(Your instructions) Which lines of the data below contain "lang"? Please show them all.
====== Provided data ======
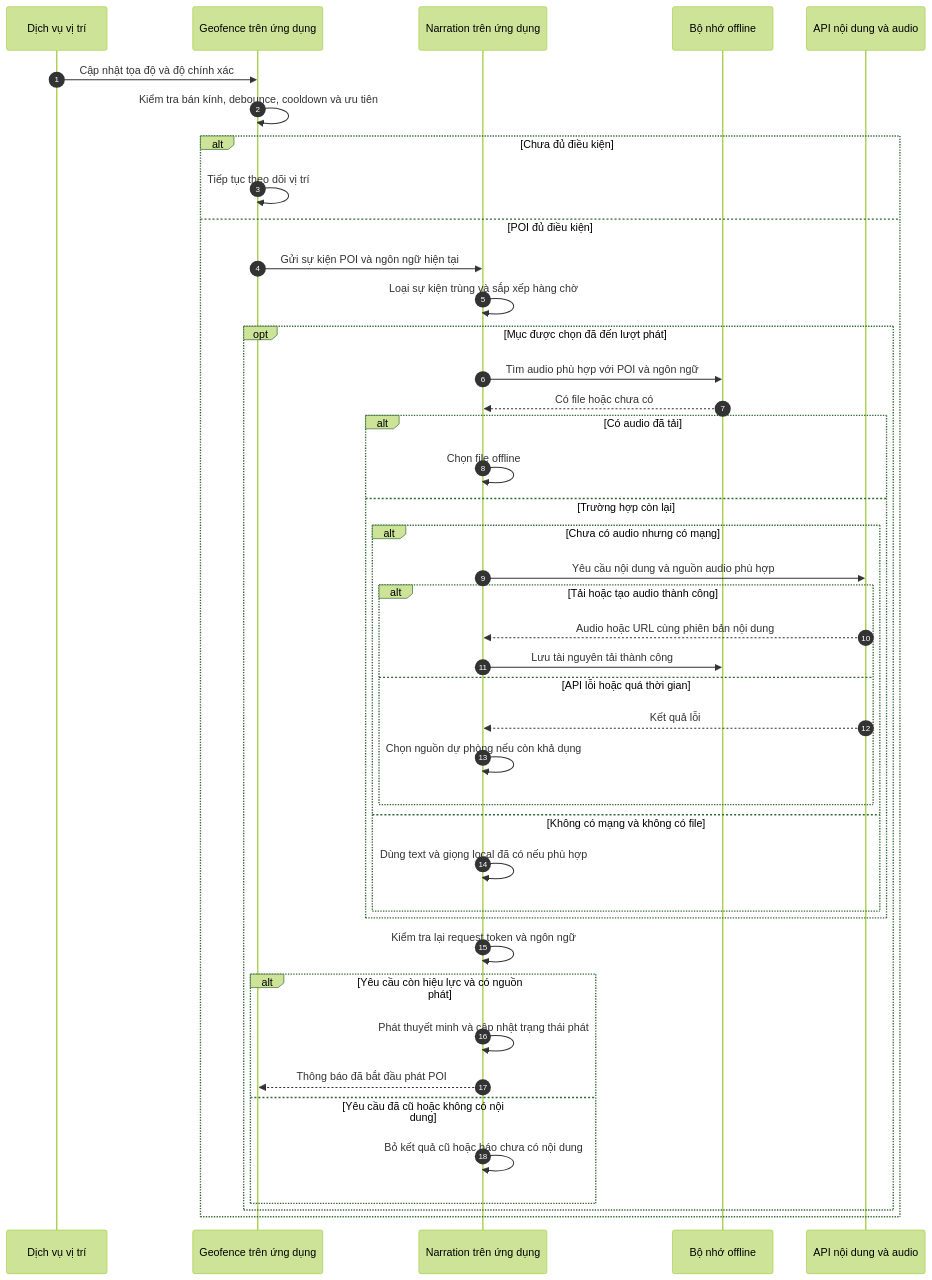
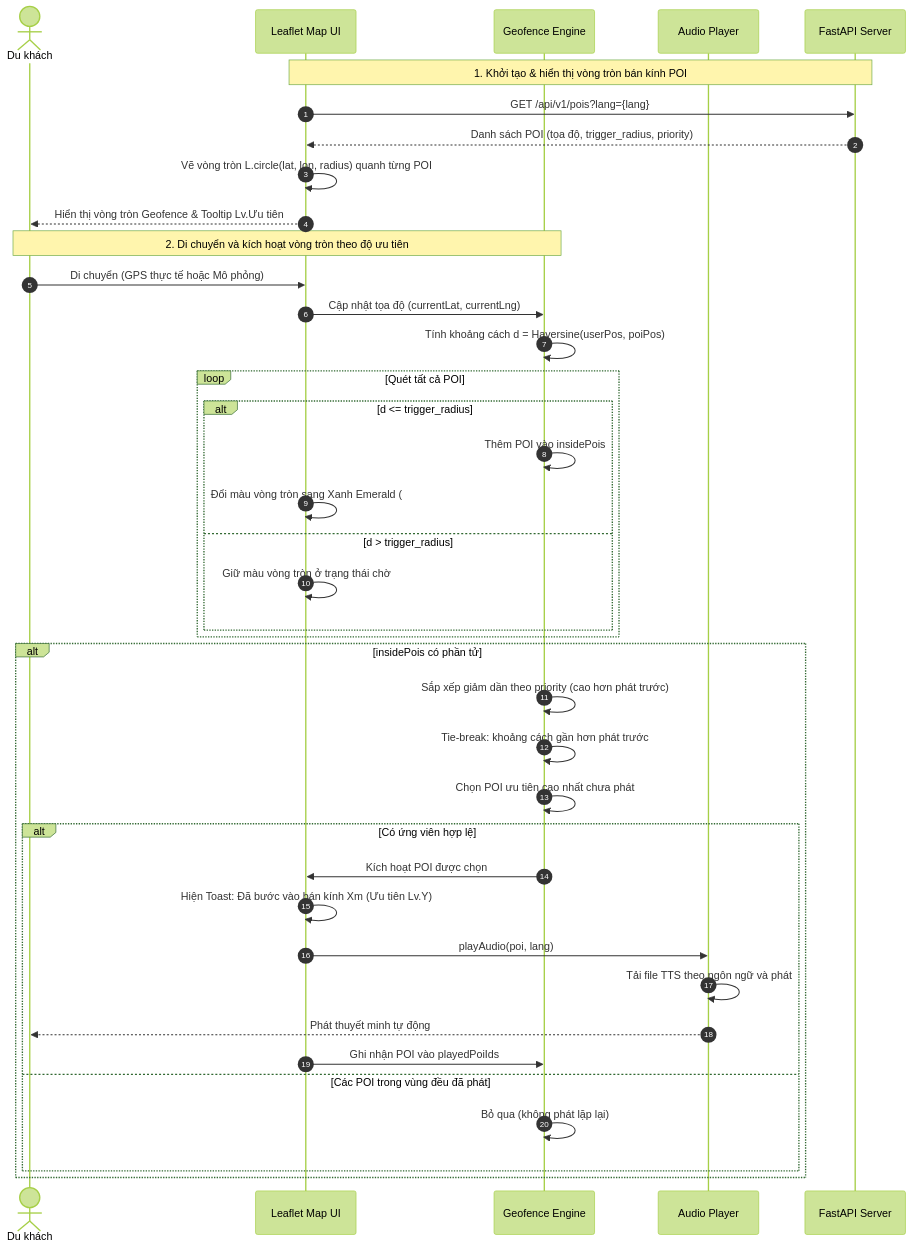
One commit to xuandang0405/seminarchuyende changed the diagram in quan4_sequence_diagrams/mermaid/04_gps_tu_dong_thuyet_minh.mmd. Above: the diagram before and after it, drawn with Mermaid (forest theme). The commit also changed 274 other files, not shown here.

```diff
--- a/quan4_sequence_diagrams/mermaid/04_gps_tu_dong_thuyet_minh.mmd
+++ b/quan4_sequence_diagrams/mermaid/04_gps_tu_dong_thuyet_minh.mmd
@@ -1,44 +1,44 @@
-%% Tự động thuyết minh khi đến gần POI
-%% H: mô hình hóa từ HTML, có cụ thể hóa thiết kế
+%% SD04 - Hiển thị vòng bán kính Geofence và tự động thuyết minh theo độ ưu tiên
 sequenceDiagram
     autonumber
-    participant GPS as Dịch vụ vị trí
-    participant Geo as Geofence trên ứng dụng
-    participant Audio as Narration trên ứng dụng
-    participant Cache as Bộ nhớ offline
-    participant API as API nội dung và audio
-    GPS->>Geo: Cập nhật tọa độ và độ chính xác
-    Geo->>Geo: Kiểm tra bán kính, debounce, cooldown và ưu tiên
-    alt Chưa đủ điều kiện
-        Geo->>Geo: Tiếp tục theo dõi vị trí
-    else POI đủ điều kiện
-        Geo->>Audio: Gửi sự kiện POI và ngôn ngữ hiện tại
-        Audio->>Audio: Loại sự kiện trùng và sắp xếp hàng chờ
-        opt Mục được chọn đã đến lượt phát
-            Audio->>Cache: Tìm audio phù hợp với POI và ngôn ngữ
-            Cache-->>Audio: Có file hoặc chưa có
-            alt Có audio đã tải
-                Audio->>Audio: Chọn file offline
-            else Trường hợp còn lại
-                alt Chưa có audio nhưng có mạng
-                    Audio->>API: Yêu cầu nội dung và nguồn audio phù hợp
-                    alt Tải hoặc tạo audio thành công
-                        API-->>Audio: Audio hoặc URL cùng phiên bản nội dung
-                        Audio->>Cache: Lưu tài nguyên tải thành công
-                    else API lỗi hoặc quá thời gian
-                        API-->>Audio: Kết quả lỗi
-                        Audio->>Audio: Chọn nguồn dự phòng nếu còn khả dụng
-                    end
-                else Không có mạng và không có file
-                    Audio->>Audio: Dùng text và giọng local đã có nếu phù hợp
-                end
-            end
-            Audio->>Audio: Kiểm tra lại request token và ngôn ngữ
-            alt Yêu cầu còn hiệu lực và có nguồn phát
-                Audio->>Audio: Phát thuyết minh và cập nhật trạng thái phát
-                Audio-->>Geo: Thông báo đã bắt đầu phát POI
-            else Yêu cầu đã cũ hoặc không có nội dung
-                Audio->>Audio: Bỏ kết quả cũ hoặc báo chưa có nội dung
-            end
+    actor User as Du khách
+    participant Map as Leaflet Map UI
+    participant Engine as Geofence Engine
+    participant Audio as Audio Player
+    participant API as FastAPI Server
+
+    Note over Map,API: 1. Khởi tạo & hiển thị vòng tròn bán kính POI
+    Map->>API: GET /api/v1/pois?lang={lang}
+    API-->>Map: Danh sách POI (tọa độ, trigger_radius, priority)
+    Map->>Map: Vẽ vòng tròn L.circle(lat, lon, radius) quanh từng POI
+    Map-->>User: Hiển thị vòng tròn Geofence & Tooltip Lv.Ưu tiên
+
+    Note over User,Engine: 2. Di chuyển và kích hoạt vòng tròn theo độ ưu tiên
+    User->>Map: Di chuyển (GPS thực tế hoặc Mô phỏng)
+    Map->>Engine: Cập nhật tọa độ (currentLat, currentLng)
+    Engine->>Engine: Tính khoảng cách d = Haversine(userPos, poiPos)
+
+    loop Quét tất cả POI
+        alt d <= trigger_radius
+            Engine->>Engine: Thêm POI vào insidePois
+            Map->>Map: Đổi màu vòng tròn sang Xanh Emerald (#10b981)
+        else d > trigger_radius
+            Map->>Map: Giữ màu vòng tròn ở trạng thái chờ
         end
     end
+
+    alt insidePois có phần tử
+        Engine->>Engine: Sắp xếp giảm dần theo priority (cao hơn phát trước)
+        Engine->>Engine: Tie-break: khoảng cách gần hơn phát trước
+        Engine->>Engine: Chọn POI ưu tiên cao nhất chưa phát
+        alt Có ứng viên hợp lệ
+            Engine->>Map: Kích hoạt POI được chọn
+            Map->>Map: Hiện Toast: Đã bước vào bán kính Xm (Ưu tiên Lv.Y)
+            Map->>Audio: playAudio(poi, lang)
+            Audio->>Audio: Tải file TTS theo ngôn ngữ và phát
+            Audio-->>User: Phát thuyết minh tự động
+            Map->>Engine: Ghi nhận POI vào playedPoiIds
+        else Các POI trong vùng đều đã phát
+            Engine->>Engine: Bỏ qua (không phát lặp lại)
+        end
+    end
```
======
(Task solution)
+    Map->>API: GET /api/v1/pois?lang={lang}
+            Map->>Audio: playAudio(poi, lang)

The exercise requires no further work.